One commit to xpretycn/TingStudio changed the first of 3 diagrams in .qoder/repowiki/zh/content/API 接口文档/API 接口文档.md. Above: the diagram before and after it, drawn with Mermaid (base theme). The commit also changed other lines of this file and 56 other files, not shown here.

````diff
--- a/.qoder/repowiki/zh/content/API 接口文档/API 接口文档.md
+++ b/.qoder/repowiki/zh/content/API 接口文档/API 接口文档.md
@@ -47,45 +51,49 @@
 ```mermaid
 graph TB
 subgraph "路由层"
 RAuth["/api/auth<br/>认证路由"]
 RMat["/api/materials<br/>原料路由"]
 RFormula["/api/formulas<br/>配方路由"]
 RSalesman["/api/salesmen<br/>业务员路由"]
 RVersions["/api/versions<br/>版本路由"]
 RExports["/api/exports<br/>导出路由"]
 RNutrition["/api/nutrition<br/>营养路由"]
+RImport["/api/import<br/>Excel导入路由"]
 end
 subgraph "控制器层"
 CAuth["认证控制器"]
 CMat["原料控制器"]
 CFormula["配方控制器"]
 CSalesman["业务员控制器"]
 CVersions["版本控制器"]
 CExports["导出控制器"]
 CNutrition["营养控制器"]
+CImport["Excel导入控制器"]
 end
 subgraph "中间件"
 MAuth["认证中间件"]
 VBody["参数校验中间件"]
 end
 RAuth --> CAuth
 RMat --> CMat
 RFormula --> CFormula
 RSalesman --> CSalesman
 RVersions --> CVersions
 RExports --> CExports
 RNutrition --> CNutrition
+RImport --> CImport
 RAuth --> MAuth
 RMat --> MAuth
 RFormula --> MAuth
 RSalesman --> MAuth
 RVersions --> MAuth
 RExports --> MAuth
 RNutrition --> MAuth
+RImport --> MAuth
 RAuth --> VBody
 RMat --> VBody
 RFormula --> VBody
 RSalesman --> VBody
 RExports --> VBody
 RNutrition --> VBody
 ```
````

####################

§ **WORK ORDER**
Return each entry from the material above exactly as it appears.

§ **SOLUTION FOR THIS EXERCISE**
One commit to xpretycn/TingStudio changed the first of 3 diagrams in .qoder/repowiki/zh/content/API 接口文档/API 接口文档.md. Above: the diagram before and after it, drawn with Mermaid (base theme). The commit also changed other lines of this file and 56 other files, not shown here.

````diff
--- a/.qoder/repowiki/zh/content/API 接口文档/API 接口文档.md
+++ b/.qoder/repowiki/zh/content/API 接口文档/API 接口文档.md
@@ -47,45 +51,49 @@
 ```mermaid
 graph TB
 subgraph "路由层"
 RAuth["/api/auth<br/>认证路由"]
 RMat["/api/materials<br/>原料路由"]
 RFormula["/api/formulas<br/>配方路由"]
 RSalesman["/api/salesmen<br/>业务员路由"]
 RVersions["/api/versions<br/>版本路由"]
 RExports["/api/exports<br/>导出路由"]
 RNutrition["/api/nutrition<br/>营养路由"]
+RImport["/api/import<br/>Excel导入路由"]
 end
 subgraph "控制器层"
 CAuth["认证控制器"]
 CMat["原料控制器"]
 CFormula["配方控制器"]
 CSalesman["业务员控制器"]
 CVersions["版本控制器"]
 CExports["导出控制器"]
 CNutrition["营养控制器"]
+CImport["Excel导入控制器"]
 end
 subgraph "中间件"
 MAuth["认证中间件"]
 VBody["参数校验中间件"]
 end
 RAuth --> CAuth
 RMat --> CMat
 RFormula --> CFormula
 RSalesman --> CSalesman
 RVersions --> CVersions
 RExports --> CExports
 RNutrition --> CNutrition
+RImport --> CImport
 RAuth --> MAuth
 RMat --> MAuth
 RFormula --> MAuth
 RSalesman --> MAuth
 RVersions --> MAuth
 RExports --> MAuth
 RNutrition --> MAuth
+RImport --> MAuth
 RAuth --> VBody
 RMat --> VBody
 RFormula --> VBody
 RSalesman --> VBody
 RExports --> VBody
 RNutrition --> VBody
 ```
````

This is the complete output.